- Work instructions -
Leave out the pictures and copy the remaining records exactly.

Excerpts from a dataset:
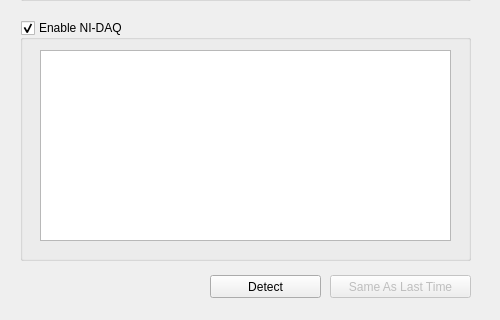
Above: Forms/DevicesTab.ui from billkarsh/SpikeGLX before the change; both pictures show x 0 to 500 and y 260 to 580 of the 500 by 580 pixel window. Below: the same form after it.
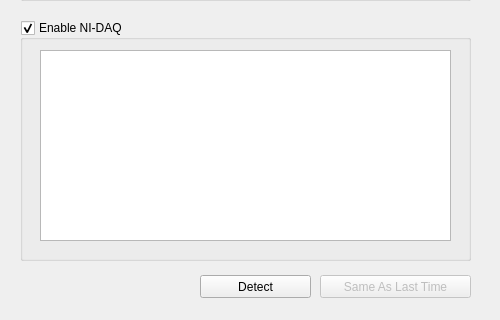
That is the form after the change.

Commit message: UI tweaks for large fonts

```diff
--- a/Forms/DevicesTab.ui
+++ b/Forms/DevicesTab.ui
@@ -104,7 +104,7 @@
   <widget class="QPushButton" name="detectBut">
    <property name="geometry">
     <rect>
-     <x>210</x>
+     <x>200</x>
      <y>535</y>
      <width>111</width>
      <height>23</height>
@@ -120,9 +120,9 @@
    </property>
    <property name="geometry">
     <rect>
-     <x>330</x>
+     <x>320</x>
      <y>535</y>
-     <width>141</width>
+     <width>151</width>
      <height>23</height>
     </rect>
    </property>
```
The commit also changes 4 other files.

- Response -
Above: Forms/DevicesTab.ui from billkarsh/SpikeGLX before the change; both pictures show x 0 to 500 and y 260 to 580 of the 500 by 580 pixel window. Below: the same form after it.
That is the form after the change.

Commit message: UI tweaks for large fonts

```diff
--- a/Forms/DevicesTab.ui
+++ b/Forms/DevicesTab.ui
@@ -104,7 +104,7 @@
   <widget class="QPushButton" name="detectBut">
    <property name="geometry">
     <rect>
-     <x>210</x>
+     <x>200</x>
      <y>535</y>
      <width>111</width>
      <height>23</height>
@@ -120,9 +120,9 @@
    </property>
    <property name="geometry">
     <rect>
-     <x>330</x>
+     <x>320</x>
      <y>535</y>
-     <width>141</width>
+     <width>151</width>
      <height>23</height>
     </rect>
    </property>
```
The commit also changes 4 other files.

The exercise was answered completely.